- Are former smokers who have quit within the last 15 years.
- Are currently in fairly good health (as determined by discussion between you and a qualified healthcare professional).
Cassling, a sales and service dealer for Siemens Healthcare, has seen increased demand for CT units from hospitals and clinics throughout the Midwest. In Nebraska, Cassling has installed 25 new CT scanners in just the past five years. According to Mike Cassling, president and CEO of Cassling, the CMS draft decision couldn’t have come at a better time. “Nearly 1,200 Nebraskans and 2,400 Iowans will develop new cases of lung cancer this year,” Cassling said. “What’s worse, typically 75 percent of those who are diagnosed die from the disease because it isn't detected until it has reached an advanced stage.”
That’s because most people who develop lung cancer initially lack symptoms that warrant medical attention. Symptoms such as persistent cough, chest pain, shortness of breath or recurring infections often don’t begin to appear until the disease has progressed—which makes CT screening worthwhile, especially in high-risk cases.
Except for the final ruling, the CMS draft decision is the last major piece in a long series of validations reaffirming the lifesaving benefits of lung cancer screening.
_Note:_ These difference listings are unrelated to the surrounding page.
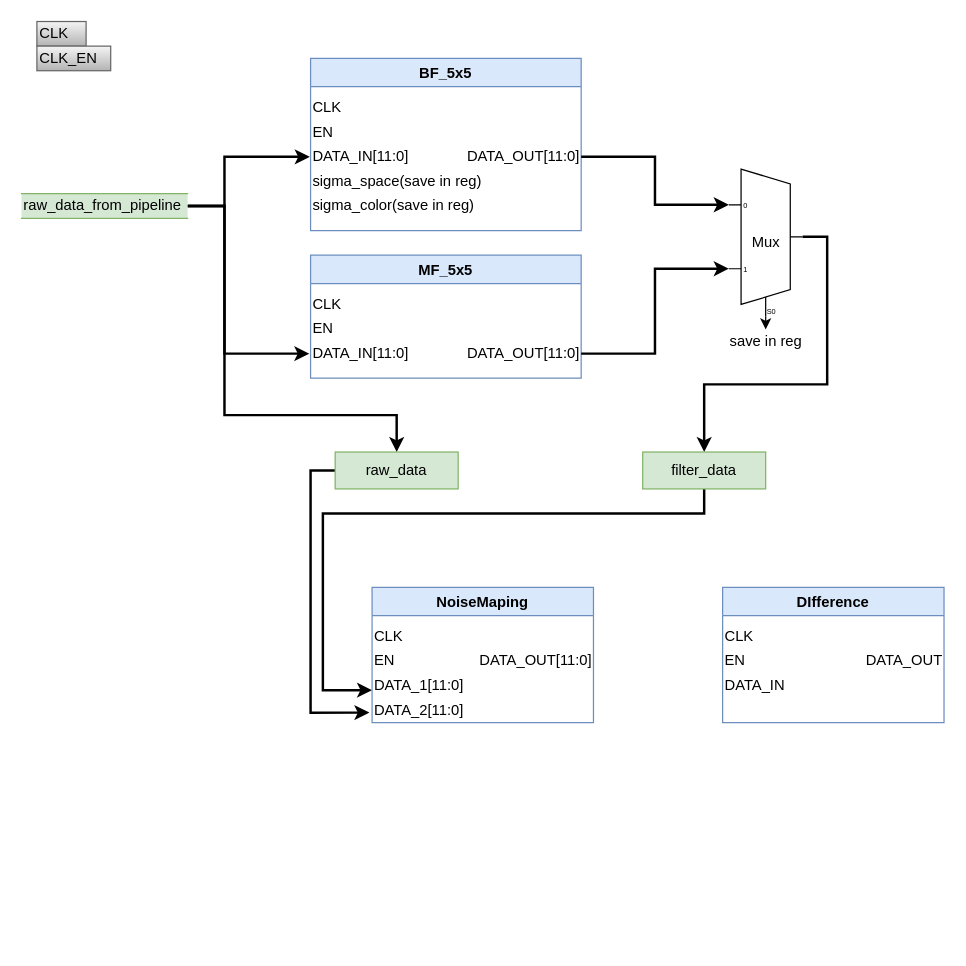
sustcsugar/draw.io keeps this draw.io diagram as page "ModulePartation" (2 of 2) of 3DNR/3DNR_hardware.drawio. Above is the earlier version. Source tidied: cells renumbered, new cells numbered last; positions are measured from the earlier drawing's top-left corner, leaving out a move shared by most shapes. Both pictures are drawn from the tidied source at 123%, with x=0, y=0 at pixel (21, 21).
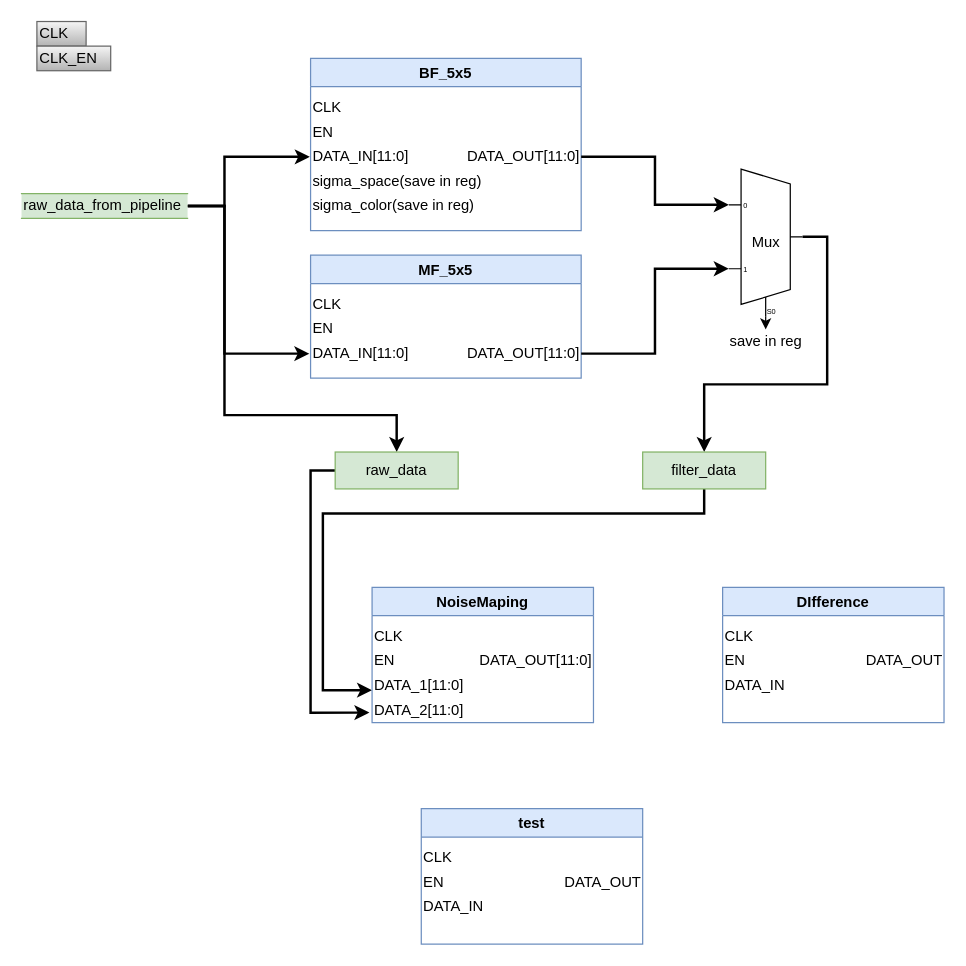
Above is the later version.

Commit message:
2021-11-08 17:05:50 from SHI Gang

Change to the diagram source:
```diff
@@
+    <mxCell id="41" value="test" style="swimlane;align=center;fillColor=#dae8fc;strokeColor=#6c8ebf;" parent="1" vertex="1">
+      <mxGeometry x="325" y="640" width="180" height="110" as="geometry" />
+    </mxCell>
+    <mxCell id="42" value="CLK" style="text;html=1;align=left;verticalAlign=middle;strokeColor=none;fillColor=none;" parent="41" vertex="1">
+      <mxGeometry y="30" width="40" height="20" as="geometry" />
+    </mxCell>
+    <mxCell id="43" value="EN" style="text;html=1;align=left;verticalAlign=middle;strokeColor=none;fillColor=none;" parent="41" vertex="1">
+      <mxGeometry y="50" width="30" height="20" as="geometry" />
+    </mxCell>
+    <mxCell id="44" value="DATA_IN" style="text;html=1;align=left;verticalAlign=middle;strokeColor=none;fillColor=none;" parent="41" vertex="1">
+      <mxGeometry y="70" width="60" height="20" as="geometry" />
+    </mxCell>
+    <mxCell id="45" value="DATA_OUT" style="text;html=1;align=right;verticalAlign=middle;strokeColor=none;fillColor=none;" parent="41" vertex="1">
+      <mxGeometry x="100" y="50" width="80" height="20" as="geometry" />
+    </mxCell>
```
Lung cancer screening was scientifically proven in 2011 by one of the largest randomized controlled trials in the history of the National Cancer Institute (NCI). NCI’s National Lung Screening Trial (NLST) confirmed that screening can reduce overall death from lung cancer by at least 20 percent.